The researchers were able to simultaneously analyse 17 different amino acids, which they are calling “the Signature 17 standard.” These amino acids were chosen for study because they are the most commonly found on Earth or elsewhere.
“Using our method, we are able to tell the difference between amino acids that come from non-living sources like meteorites versus amino acids that come from living organisms,” said the project’s principal investigator, Peter Willis of JPL.
The study was published in the journal Analytical Chemistry. (IANS)

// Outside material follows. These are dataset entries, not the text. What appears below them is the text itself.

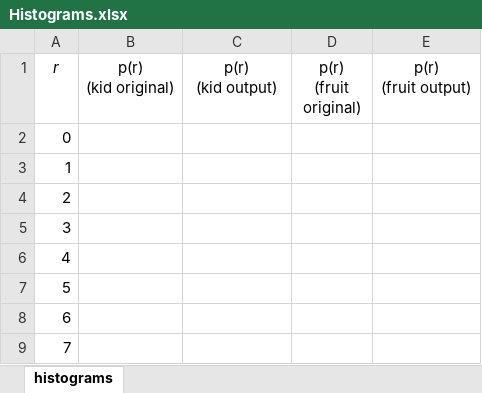
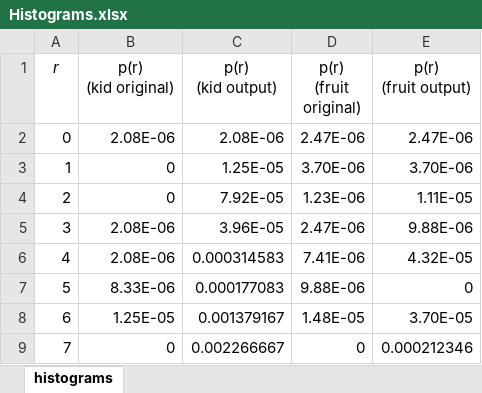
Before and after one commit to coherent17/Digital-Image-Processing, an Excel workbook: Project1/Histograms.xlsx, sheet histograms, drawn as a sheet; only a part is shown; values as stored, in another font and other column widths than the file's, no borders; the diff covers the shown part only; the diff names each change by its address in the sheet, - before the commit and + after, or states it on an @@ line.

Commit message:
finish excel probability

```diff
--- a/Project1/Histograms.xlsx (sheet histograms)
+++ b/Project1/Histograms.xlsx (sheet histograms)
-B2 (p(r) (kid original)): (empty)
+B2 (p(r) (kid original)): 2.08E-06
-C2 (p(r) (kid output)): (empty)
+C2 (p(r) (kid output)): 2.08E-06
-D2 (p(r) (fruit original)): (empty)
+D2 (p(r) (fruit original)): 2.47E-06
-E2 (p(r) (fruit output)): (empty)
+E2 (p(r) (fruit output)): 2.47E-06
-B3:B4 (p(r) (kid original)): (empty)
+B3:B4 (p(r) (kid original)): 0
-C3 (p(r) (kid output)): (empty)
+C3 (p(r) (kid output)): 1.25E-05
-D3 (p(r) (fruit original)): (empty)
+D3 (p(r) (fruit original)): 3.70E-06
-E3 (p(r) (fruit output)): (empty)
+E3 (p(r) (fruit output)): 3.70E-06
-C4 (p(r) (kid output)): (empty)
+C4 (p(r) (kid output)): 7.92E-05
-D4 (p(r) (fruit original)): (empty)
+D4 (p(r) (fruit original)): 1.23E-06
-E4 (p(r) (fruit output)): (empty)
+E4 (p(r) (fruit output)): 1.11E-05
-B5:B6 (p(r) (kid original)): (empty)
+B5:B6 (p(r) (kid original)): 2.08E-06
-C5 (p(r) (kid output)): (empty)
+C5 (p(r) (kid output)): 3.96E-05
-D5 (p(r) (fruit original)): (empty)
+D5 (p(r) (fruit original)): 2.47E-06
-E5 (p(r) (fruit output)): (empty)
+E5 (p(r) (fruit output)): 9.88E-06
-C6 (p(r) (kid output)): (empty)
+C6 (p(r) (kid output)): 0.000314583
-D6 (p(r) (fruit original)): (empty)
+D6 (p(r) (fruit original)): 7.41E-06
-E6 (p(r) (fruit output)): (empty)
+E6 (p(r) (fruit output)): 4.32E-05
-B7 (p(r) (kid original)): (empty)
+B7 (p(r) (kid original)): 8.33E-06
-C7 (p(r) (kid output)): (empty)
+C7 (p(r) (kid output)): 0.000177083
-D7 (p(r) (fruit original)): (empty)
+D7 (p(r) (fruit original)): 9.88E-06
-E7 (p(r) (fruit output)): (empty)
+E7 (p(r) (fruit output)): 0
-B8 (p(r) (kid original)): (empty)
+B8 (p(r) (kid original)): 1.25E-05
-C8 (p(r) (kid output)): (empty)
+C8 (p(r) (kid output)): 0.001379167
-D8 (p(r) (fruit original)): (empty)
+D8 (p(r) (fruit original)): 1.48E-05
-E8 (p(r) (fruit output)): (empty)
+E8 (p(r) (fruit output)): 3.70E-05
-B9 (p(r) (kid original)): (empty)
+B9 (p(r) (kid original)): 0
-C9 (p(r) (kid output)): (empty)
+C9 (p(r) (kid output)): 0.002266667
-D9 (p(r) (fruit original)): (empty)
+D9 (p(r) (fruit original)): 0
-E9 (p(r) (fruit output)): (empty)
+E9 (p(r) (fruit output)): 0.000212346
```
Also changed, not shown: 992 edited cells elsewhere in this sheet.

The Rolling Stones have rocked stages around the world in their more than 50-year career. But now their influence has gone into space after NASA’s Mars InSight Mission named a rock on the planet after the band.
Slightly larger than a golf ball, the “Rolling Stones Rock” is said to have rolled about 3 feet (1 meter), spurred by the InSight spacecraft’s thrusters during touchdown on Mars in November, NASA said.
“In images taken by InSight the next day, several divots in the orange-red soil can be seen trailing Rolling Stones Rock,” it said. “It’s the farthest NASA has seen a rock roll while landing a spacecraft on another planet.”
Hollywood actor Robert Downey Jr. announced the name as Mick Jagger, Keith Richards, Ronnie Wood and Charlie Watts were about to perform Thursday night at Pasadena’s Rose Bowl Stadium, close to NASA’s Jet Propulsion Laboratory.
The Rolling Stones, known for hits such as “Sympathy For The Devil” and “Brown Sugar,” called the honor “a milestone in our long and eventful history.”
While the “Rolling Stones Rock” name is informal, it will feature on working maps of Mars, NASA said, but only the International Astronomical Union can give official scientific names for locations, asteroids and other objects in the solar system. (VOA)